I talk to them, in person, or now more likely on Telegram and they say things like: ‘Russia is now a fascist, or proto-fascist state. The only option is emigration. We lost the country.’ Most of all they fear not mobilization, although there is evidence forced mobilization is happening of oppositionists and that it has a high chance of resulting in death. They most of all fear the long prison sentences for anti-war speech and see no point in sacrificing their lives futilely.
Why are they so pessimistic? They believe public space is completely closed off. They feel risks now are too high ‘we are being hunted’, one said, and deleted me from their contact list. Perhaps most significantly, they believe they lost their networks – built up over decades of nomadic opposition. So much has been written about the potential of internet and smart-phone technology to facilitate social movements and change, but with the fast learning of the Russian techno-security apparatus (partly thanks to Covid – Galina Orlova and I wrote about it here), activists are often so paranoid they break all electronic contact with each other.
Delicate webs? Easily broken? But until the invasion of Ukraine they had survived the depredations of Putin’s securitizing efforts to break them. The open war against activists can be traced back to the authorities’ abuse of Article 228 of Russia’s Criminal Code to imprison journalists and activists. This anti-narcotics law was an undisguised weapon to imprison opponents. It is even known as ‘the people’s article’ because so many young people are imprisoned under it. Some examples here. But before the war, threats like arrest on planted drugs charges did not break activists. In my experience is was only after repeated arrests for protests that some activists stepped back, but even then they carried on in other ways.

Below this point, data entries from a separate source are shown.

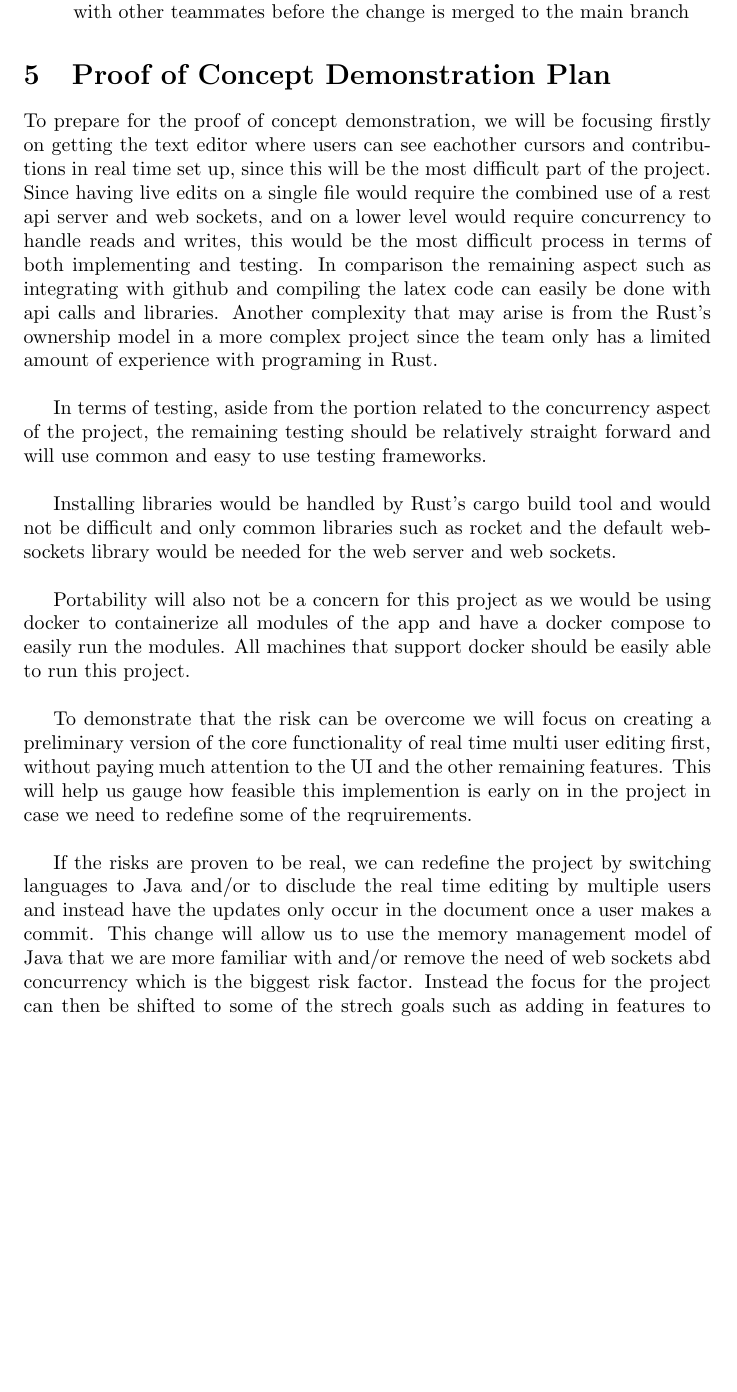
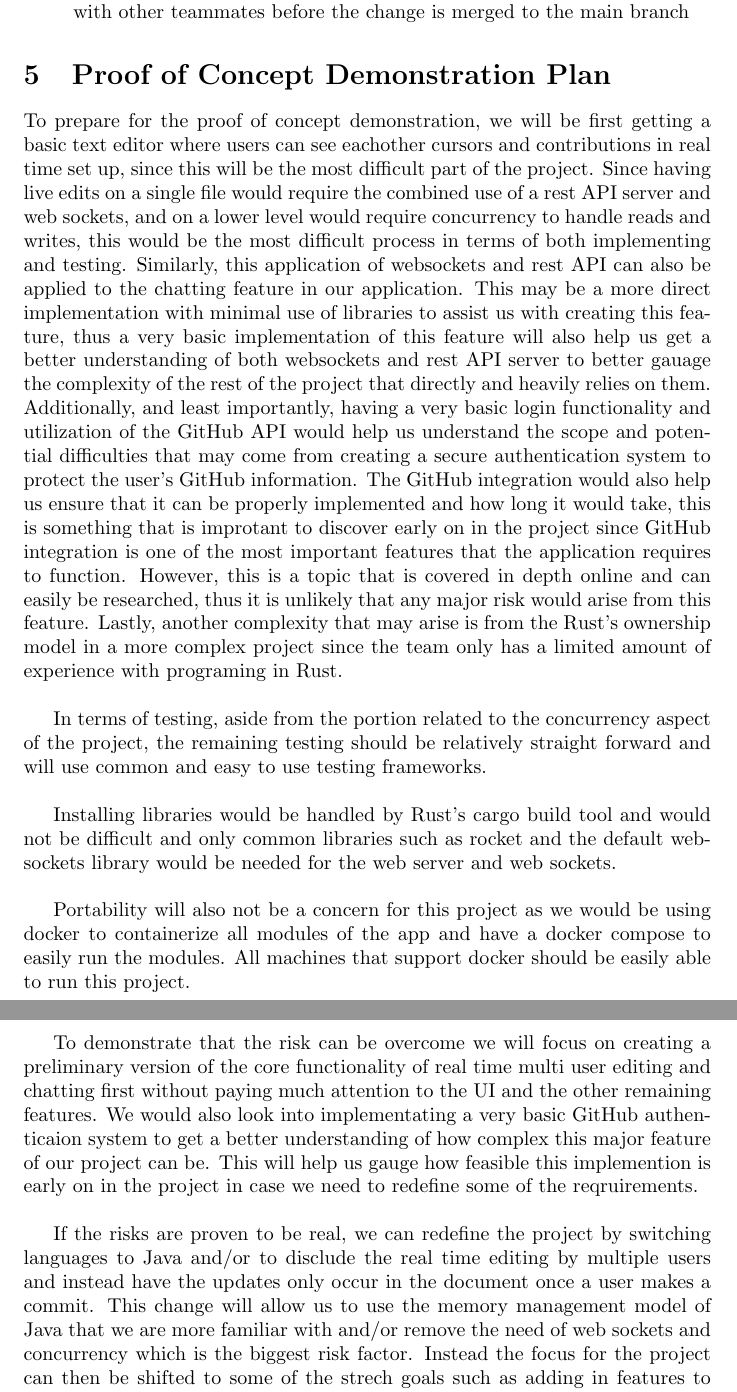
Before and after one commit to RutheniumVI/UnderTree, a LaTeX document (docs/DevelopmentPlan/DevelopmentPlan.tex): part of page 4 of 6 before the commit and two parts of pages 4 and 5 of 6 after it, the two joined at a grey line, cut so that both start at the same text, the shorter picture padded with empty space. Compiled offline with pdfLaTeX.

Commit message:
updated dev plan to match POC

```diff
--- a/docs/DevelopmentPlan/DevelopmentPlan.tex
+++ b/docs/DevelopmentPlan/DevelopmentPlan.tex
@@ -82,10 +82,14 @@ An example Git workflow would be
 
 \section{Proof of Concept Demonstration Plan}
 
-To prepare for the proof of concept demonstration, we will be focusing firstly on getting the text editor where users can see eachother cursors and contributions in real time set up, since this will be the most difficult part of the project.
-Since having live edits on a single file would require the combined use of a rest api server and web sockets, and on a lower level would require concurrency to handle reads and writes, this would be the most difficult process in terms of
-both implementing and testing. In comparison the remaining aspect such as integrating with github and compiling the latex code can easily be done with api calls and libraries. Another complexity that may arise is from the Rust's ownership
-model in a more complex project since the team only has a limited amount of experience with programing in Rust.\\
+To prepare for the proof of concept demonstration, we will be first getting a basic text editor where users can see eachother cursors and contributions in real time set up, since this will be the most difficult part of the project.
+Since having live edits on a single file would require the combined use of a rest API server and web sockets, and on a lower level would require concurrency to handle reads and writes, this would be the most difficult process in terms of
+both implementing and testing. Similarly, this application of websockets and rest API can also be applied to the chatting feature in our application. This may be a more direct implementation with minimal use of libraries to assist us with
+creating this feature, thus a very basic implementation of this feature will also help us get a better understanding of both websockets and rest API server to better gauage the complexity of the rest of the project that directly and heavily
+relies on them. Additionally, and least importantly, having a very basic login functionality and utilization of the GitHub API would help us understand the scope and potential difficulties that may come from creating a secure authentication
+system to protect the user's GitHub information. The GitHub integration would also help us ensure that it can be properly implemented and how long it would take, this is something that is improtant to discover early on in the project since
+GitHub integration is one of the most important features that the application requires to function. However, this is a topic that is covered in depth online and can easily be researched, thus it is unlikely that any major risk would arise
+from this feature. Lastly, another complexity that may arise is from the Rust's ownership model in a more complex project since the team only has a limited amount of experience with programing in Rust.\\
 
 In terms of testing, aside from the portion related to the concurrency aspect of the project, the remaining testing should be relatively straight forward and will use common and easy to use testing frameworks.\\
 
@@ -94,11 +98,12 @@ Installing libraries would be handled by Rust's cargo build tool and would not b
 Portability will also not be a concern for this project as we would be using docker to containerize all modules of the app and have a docker compose to easily run the modules. All machines that support docker should be easily able to run this
 project.\\
 
-To demonstrate that the risk can be overcome we will focus on creating a preliminary version of the core functionality of real time multi user editing first, without paying much attention to the UI and the other remaining features. This will
-help us gauge how feasible this implemention is early on in the project in case we need to redefine some of the reqruirements.\\
+To demonstrate that the risk can be overcome we will focus on creating a preliminary version of the core functionality of real time multi user editing and chatting first without paying much attention to the UI and the other remaining features.
+We would also look into implementating a very basic GitHub authenticaion system to get a better understanding of how complex this major feature of our project can be.  This will help us gauge how feasible this implemention is early on in the
+project in case we need to redefine some of the reqruirements.\\
 
 If the risks are proven to be real, we can redefine the project by switching languages to Java and/or to disclude the real time editing by multiple users and instead have the updates only occur in the document once a user makes a commit.
-This change will allow us to use the memory management model of Java that we are more familiar with and/or remove the need of web sockets abd concurrency which is the biggest risk factor. Instead the focus for the project can then be
+This change will allow us to use the memory management model of Java that we are more familiar with and/or remove the need of web sockets and concurrency which is the biggest risk factor. Instead the focus for the project can then be
 shifted to some of the strech goals such as adding in features to make working with images and tables easier to work in latex.
 
 \section{Technology}
```
Also changed, not shown: docs/DevelopmentPlan/DevelopmentPlan.pdf.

So people are scared and demotivated. But broken networks are actually a sign of the relative success previously of decentralized and horizontal connections between people opposed to Putin; people who maybe met in person once a year could successful collaborate in opposition despite being thousands of kilometres from each other in Nizhnii and Piter, for example. I write about one case like this in a forthcoming book on activism, co-edited with my colleagues Andrei Semenov and Regina Smyth. Also, ‘weak’ netness, but strong ‘catness’ (strongly shared opposition) can mean that, like in the brain after damage, connections can spontaneously repair and reform. Everyone strongly anti-regime knows the half-dozen activists who were active in the places I did my research. They can find each other again – if they didn’t leave Russia. If they can come back. If they won’t be sent to prison. It’s easier to imagine the end of the world right now, than the end of Putinism. But we have to try. These are some of the questions my book project on micropolitics engages with – what happens when everything except the most micro of politics is impossible? How does netness sustain itself? How and why are Russian activists ‘nomadic’? Yes the nod to Deleuze is intentional.